The day after we started the climb with the day light. There was maybe 25+ climbers on the face but nobody on our route. It was a perfect blue bird day, not too cold, not windy. One of those days I like. The climb was nice, not too hard and more varied on top.
When we got closer to the top we saw the clouds coming from Italy on the South side and we realised we had to rush. We did not go all the way up to the Young peak. We traversed right, Abseiled down and reached the Col des Jorasses. No drinking, no photos, no relaxing time. We had to hurrry up, packed the climbing gear as fast as possible and unpacked the canopies. The clouds were on us. The wind was not coming from the North anymore but from the South although we had some small cycles coming form the North. Mika helped me to take off during one of those short windows. I kept watching behind seeing his canopy going up and then down and up again. The South wind got stronger and it was a bit of a struggle for him to take off even though he is a much better pilot than I am. Finally I saw him in the sky. Phew!
The atmosphere was almost magnetic. The flight back home was stunning with the clouds, the lights, the big face just behind and the crevassed glacier of Mt Mallet underneath. I had never flight in this area and once again I was amazed by the beauty of the peaks, ridges and glaciers around me. It is such a fantastic terrain!
I’m publishing the photo below to share the “drop bag” beta Mika showed me. Flying with a heavy bag pack full of gear is tough on the shoulders and not so pleasant. Dropping the bag is way more fun. So here is what we did : before to take off, add a long sling (120cm) in the lock biners of the risers. On the back pack put another long sling holding the two shoulder straps and connect the two slings with a lock biner, paying attention with the risers.
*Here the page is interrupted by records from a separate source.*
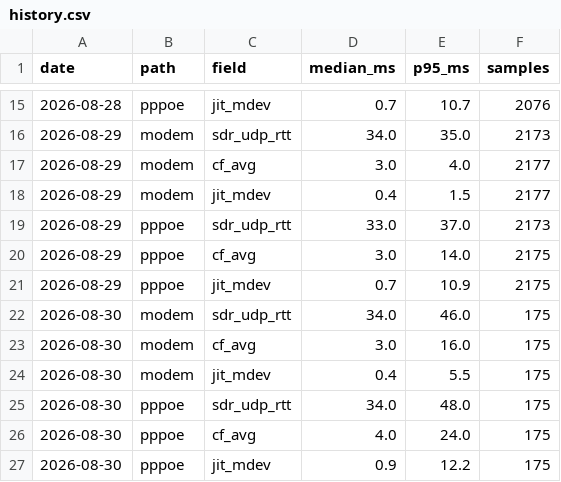
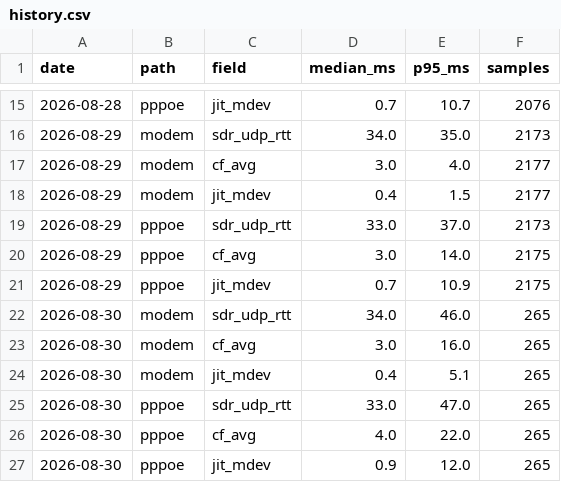
Before and after one commit to Hydr0neFN/hinet-dual-path-probe, a CSV file: data/history.csv, drawn as a sheet; only a part is shown, gaps mark what is left out.

Commit message:
data: refresh from live probe (12438 samples)

```diff
--- a/data/history.csv
+++ b/data/history.csv
@@ -21,7 +21,7 @@ date,path,field,median_ms,p95_ms,samples
 2026-08-29,pppoe,jit_mdev,0.7,10.9,2175
-2026-08-30,modem,sdr_udp_rtt,34.0,46.0,175
-2026-08-30,modem,cf_avg,3.0,16.0,175
-2026-08-30,modem,jit_mdev,0.4,5.5,175
-2026-08-30,pppoe,sdr_udp_rtt,34.0,48.0,175
-2026-08-30,pppoe,cf_avg,4.0,24.0,175
-2026-08-30,pppoe,jit_mdev,0.9,12.2,175
+2026-08-30,modem,sdr_udp_rtt,34.0,46.0,265
+2026-08-30,modem,cf_avg,3.0,16.0,265
+2026-08-30,modem,jit_mdev,0.4,5.1,265
+2026-08-30,pppoe,sdr_udp_rtt,33.0,47.0,265
+2026-08-30,pppoe,cf_avg,4.0,22.0,265
+2026-08-30,pppoe,jit_mdev,0.9,12.0,265
```
Also changed, not shown: 11 other files.
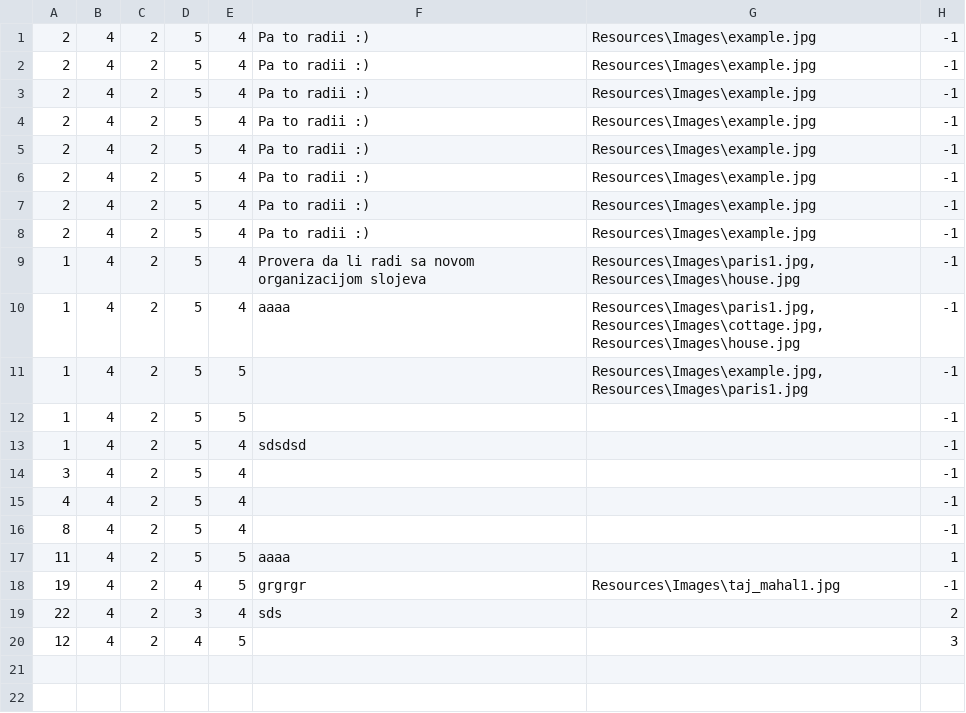
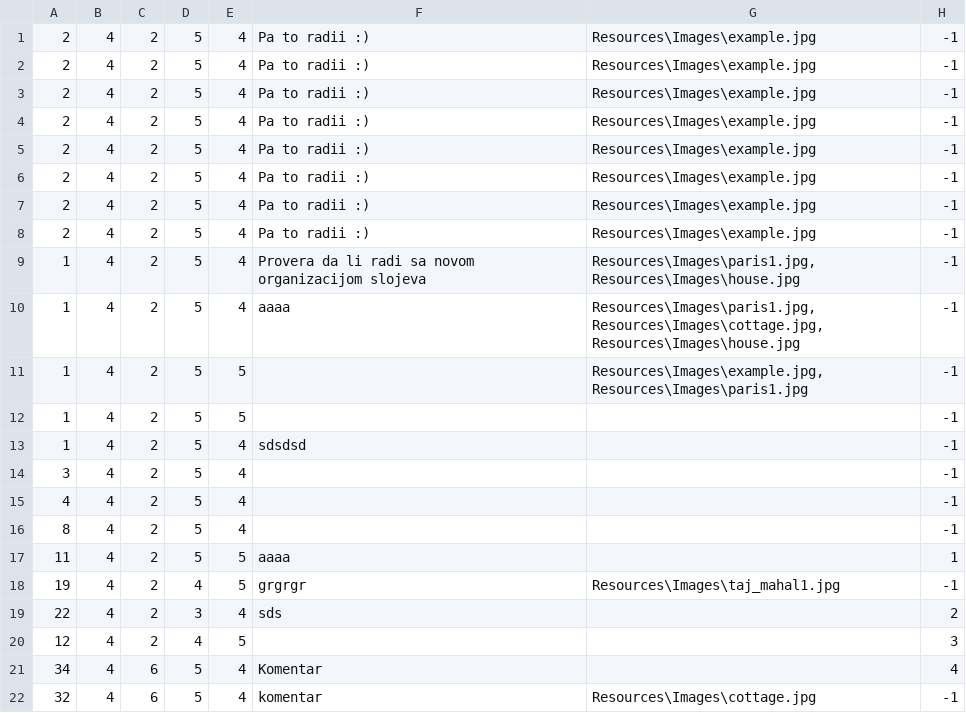
Before and after one commit to katarinap02/booking-application, a CSV file: Resources/Data/accommodation_rate.csv, drawn as a sheet; the diff names each change by its address in the sheet, - before the commit and + after, or states it on an @@ line.

```diff
--- a/Resources/Data/accommodation_rate.csv
+++ b/Resources/Data/accommodation_rate.csv
+row 21: 34 | 4 | 6 | 5 | 4 | Komentar |  | 4
+row 22: 32 | 4 | 6 | 5 | 4 | komentar | Resources\Images\cottage.jpg | -1
```
Also changed, not shown: Resources/Data/accommodation_reservations.csv, Resources/Data/accommodations.csv, 5 other files.
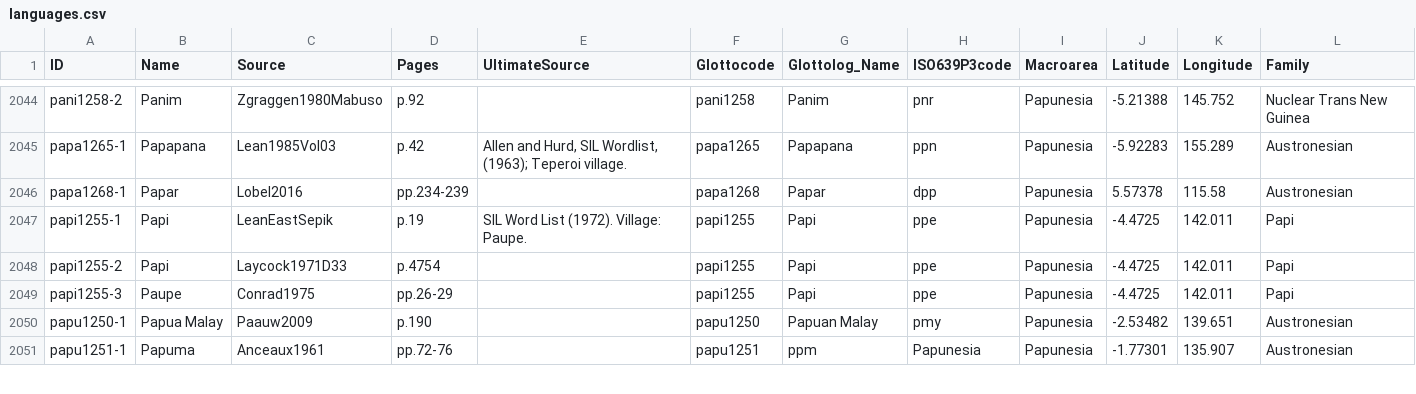
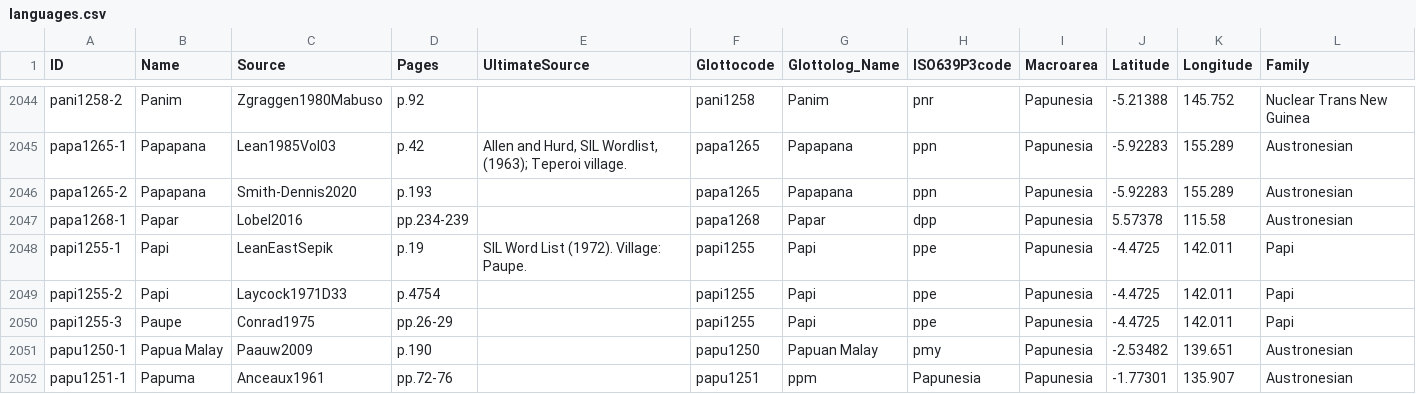
Before and after one commit to numeralbank/barlowpacific, a CSV file: etc/languages.csv, drawn as a sheet; only a part is shown, gaps mark what is left out; the diff names each change by its address in the sheet, - before the commit and + after, or states it on an @@ line.

Commit message:
Added papa1265-2

```diff
--- a/etc/languages.csv
+++ b/etc/languages.csv
+row 2046: papa1265-2 | Papapana | Smith-Dennis2020 | p.193 |  | papa1265 | Papapana | ppn | Papunesia | -5.92283 | 155.289 | Austronesian
```
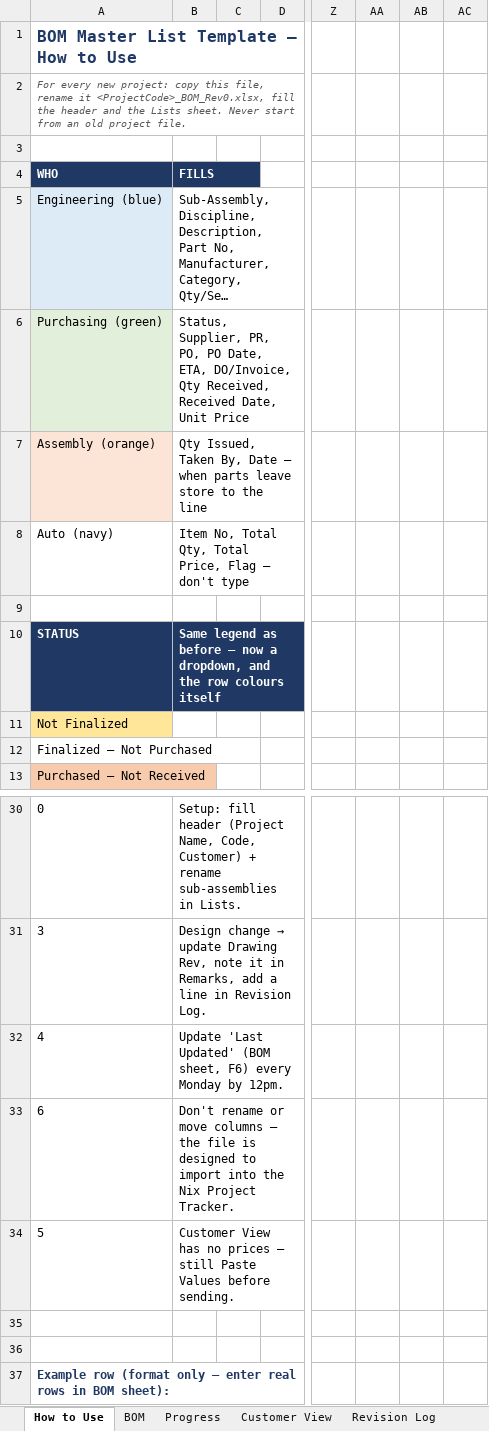
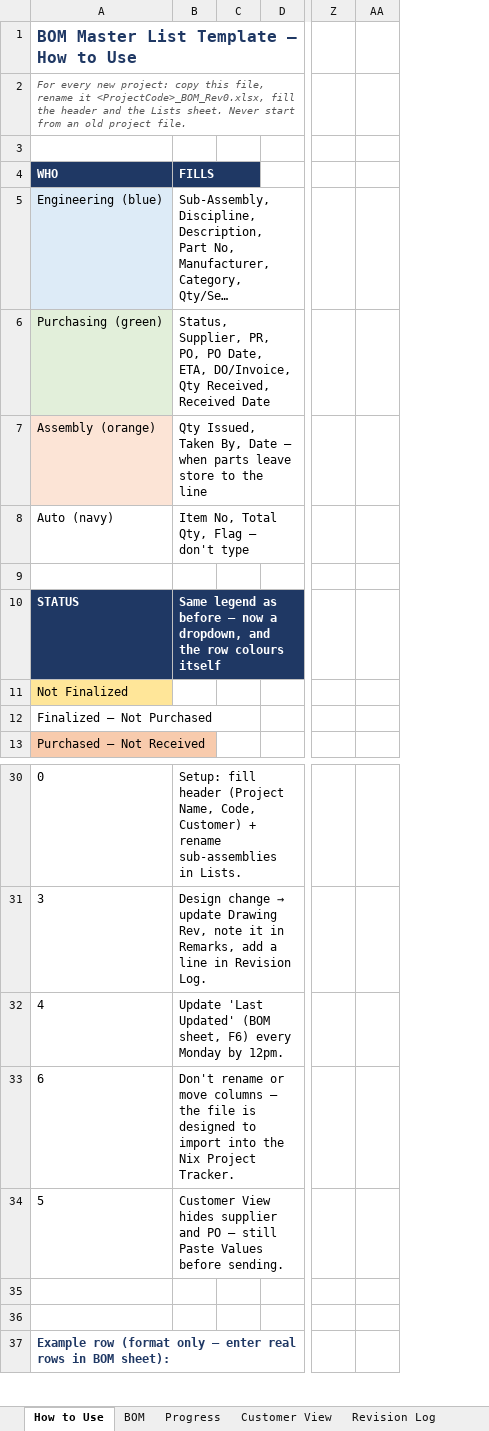
Before and after one commit to gummyloh/NIx-protrack, an Excel workbook: nixma-tracker-1/public/templates/BOM_Master_List_TEMPLATE.xlsx, sheet How to Use, drawn as a sheet; only a part is shown, gaps mark what is left out; long unchanged cells end in …; values as stored, in another font and other column widths than the file's, no borders; the diff names each change by its address in the sheet, - before the commit and + after, or states it on an @@ line.

```diff
--- a/nixma-tracker-1/public/templates/BOM_Master_List_TEMPLATE.xlsx (sheet How to Use)
+++ b/nixma-tracker-1/public/templates/BOM_Master_List_TEMPLATE.xlsx (sheet How to Use)
-column AA, empty
-column AB, empty
-B6 (FILLS): …Received, Received Date, Unit Price
+B6 (FILLS): …Received, Received Date
-B8 (FILLS): Item No, Total Qty, Total Price, Flag — don't type
+B8 (FILLS): Item No, Total Qty, Flag — don't type
-B34 (FILLS): Customer View has no prices — still…
+B34 (FILLS): Customer View hides supplier and PO — still…
```
Also changed, not shown: sheet Progress, sheet BOM, sheet Customer View, formulas that keep their value, 6 other files.
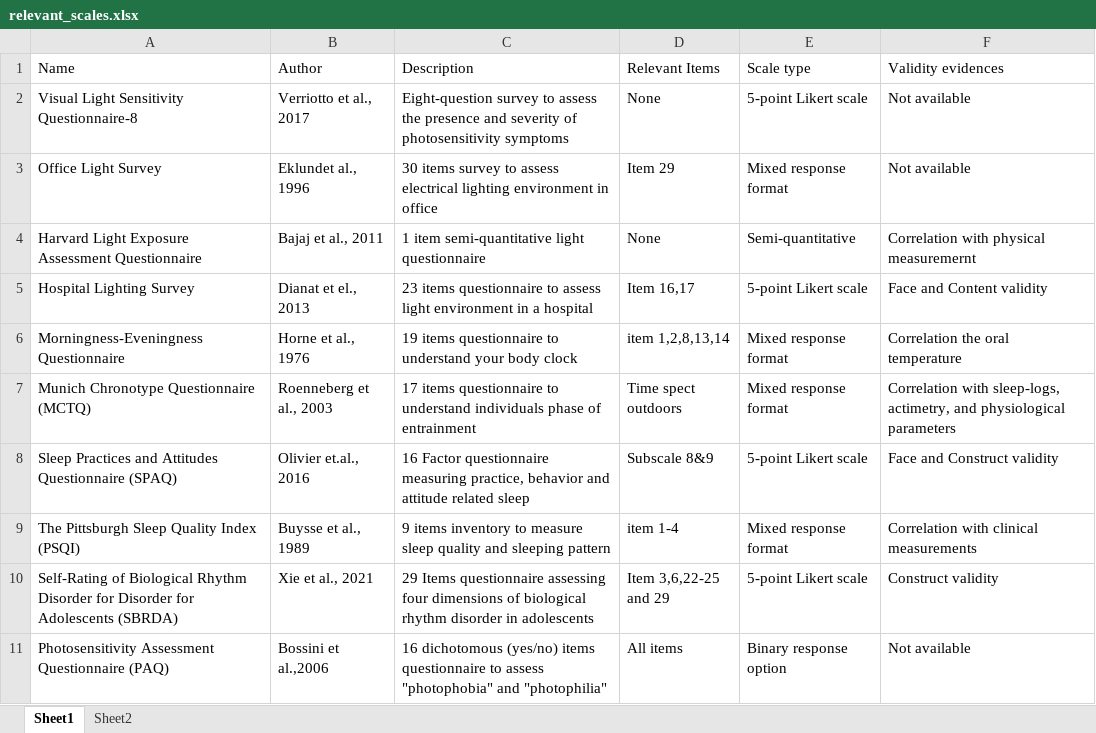
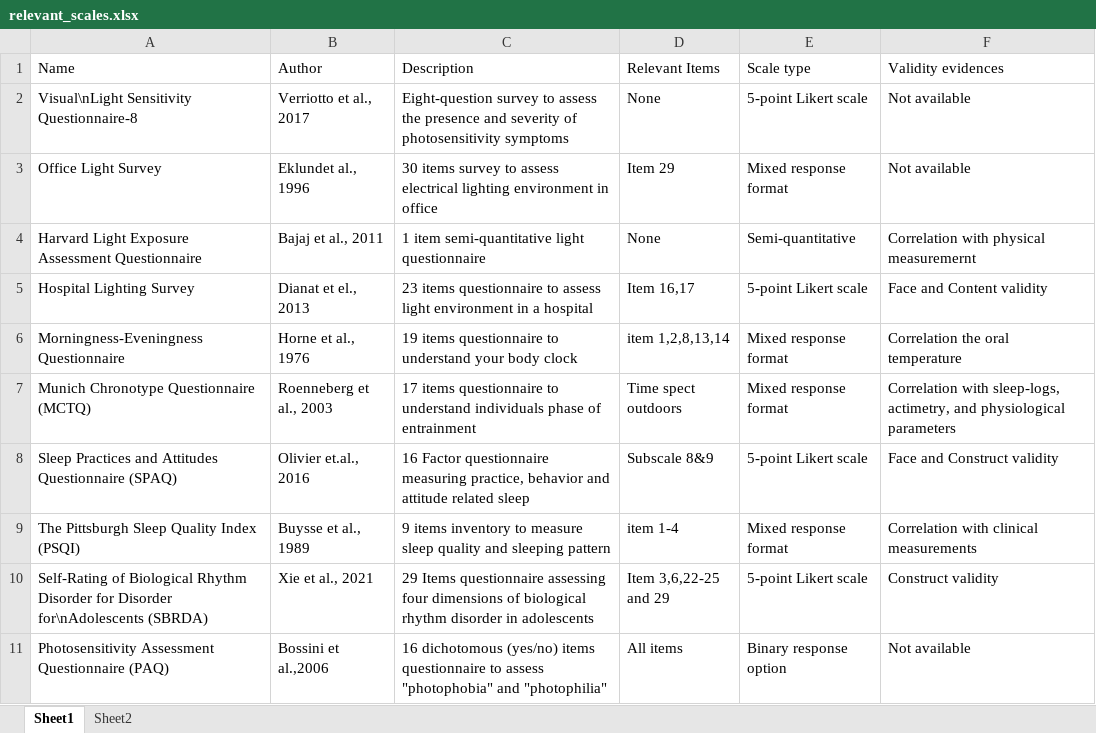
Before and after one commit to leba-instrument/leba-manuscript, an Excel workbook: Table_raw/relevant_scales.xlsx, sheet Sheet1, drawn as a sheet; values as stored, in another font and other column widths than the file's, no borders; the diff names each change by its address in the sheet, - before the commit and + after, or states it on an @@ line.

```diff
--- a/Table_raw/relevant_scales.xlsx (sheet Sheet1)
+++ b/Table_raw/relevant_scales.xlsx (sheet Sheet1)
-A2 (Name): Visual Light Sensitivity Questionnaire-8
+A2 (Name): Visual\nLight Sensitivity Questionnaire-8
-A10 (Name): …for Disorder for Adolescents (SBRDA)
+A10 (Name): …for Disorder for\nAdolescents (SBRDA)
```
Also changed, not shown: 6 other files.
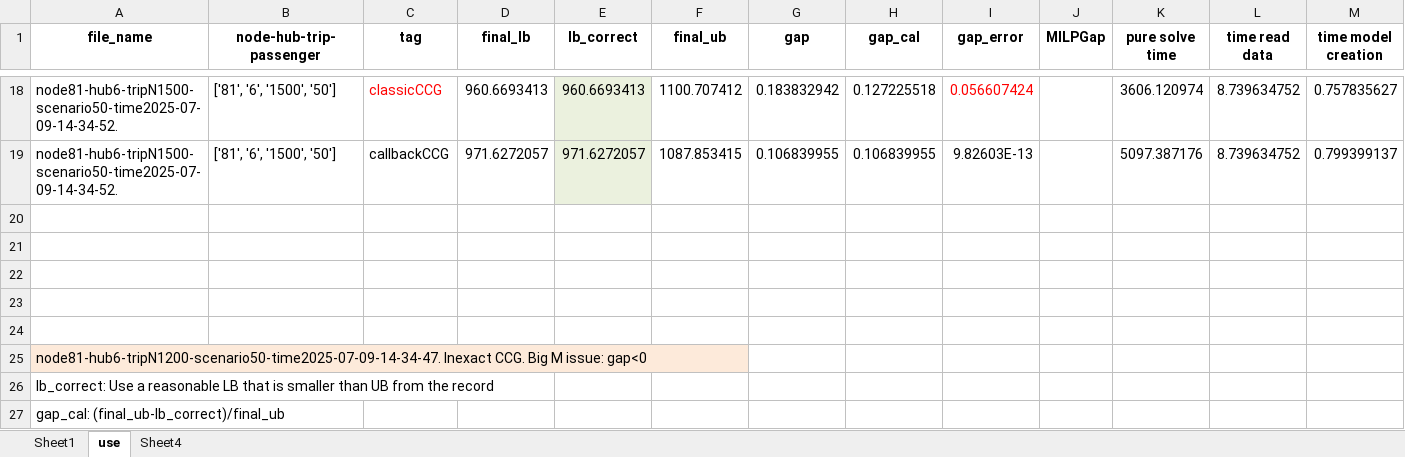
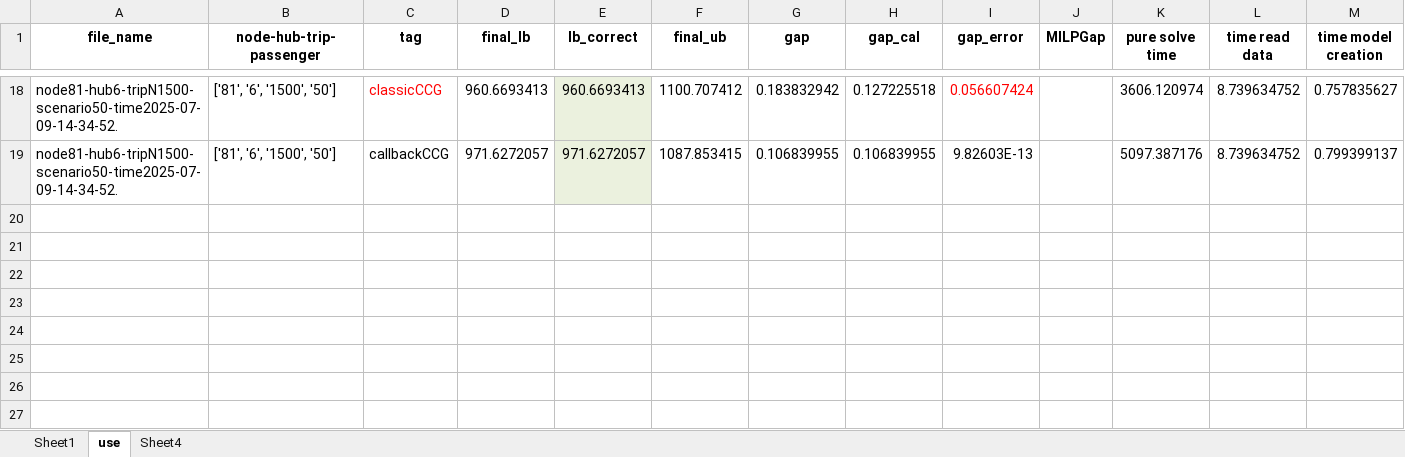
Before and after one commit to INFORMSJoC/2025.1685, an Excel workbook: results/tables/table_5_large_instances_raw.xlsx, sheet use, drawn as a sheet; only a part is shown, gaps mark what is left out; values as stored, in another font and other column widths than the file's, no borders; rows hold the shown columns only; the diff names each change by its address in the sheet, - before the commit and + after, or states it on an @@ line.

```diff
--- a/results/tables/table_5_large_instances_raw.xlsx (sheet use)
+++ b/results/tables/table_5_large_instances_raw.xlsx (sheet use)
-row 20: (empty)
-row 21: (empty)
-row 22: (empty)
-row 23: (empty)
-row 24: (empty)
-row 25: node81-hub6-tripN1200-scenario50-time2025-07-09-14-34-47. Inexact CCG. Big M issue: gap<0
-row 26: lb_correct: Use a reasonable LB that is smaller than UB from the record
-row 27: gap_cal: (final_ub-lb_correct)/final_ub
```
Also changed, not shown: results/tables/table_3_small_instances.xlsx, results/tables/table_5_response_search_cuts_raw.xlsx, 19 other files.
When you drop your bag, you want it to go underneath you, not around one of your riser. And obviously it has to be even. The last thing is that the back pack should not be too far low. For piloting and for landing it’s better to have the back pack between the knees and feet.
Below is a rough drawing of the two flights we did for those who are interested. Flying saved us four hours of walking to the Leschaux hut on the first day (Aiguille du Midi – Leschaux Glacier) and six hours or more of hiking down on the second day (Col des Jorasses – Chamonix). Plus, it was fun!
Regarding the gear… the lighter, the more fun… I fly with an Ultralight 3 in 19m2 and I have a Neo String. In total it adds 2345grs to the normal climbing gear. But it really worth it. The ultralight is very compactable and I could fit in my Scrambler (30 liters) everything. I’m amazed by all the improvement the gear has seen in the last 3 years in term of weight and reliability. The Laser Speed light, the Sirocco, the new Baturas, the Ghost Whisperer and the Ultralight and Neo are great examples.
But the most important… it’s not what we do that counts. It’s with whom we do it. Sharing the experience, sharing the adventure with one of my good friends is of more value than the climb or the summit itself. Thanks a lot Mika for roping, flying, laughing and rushing together. It was a great one!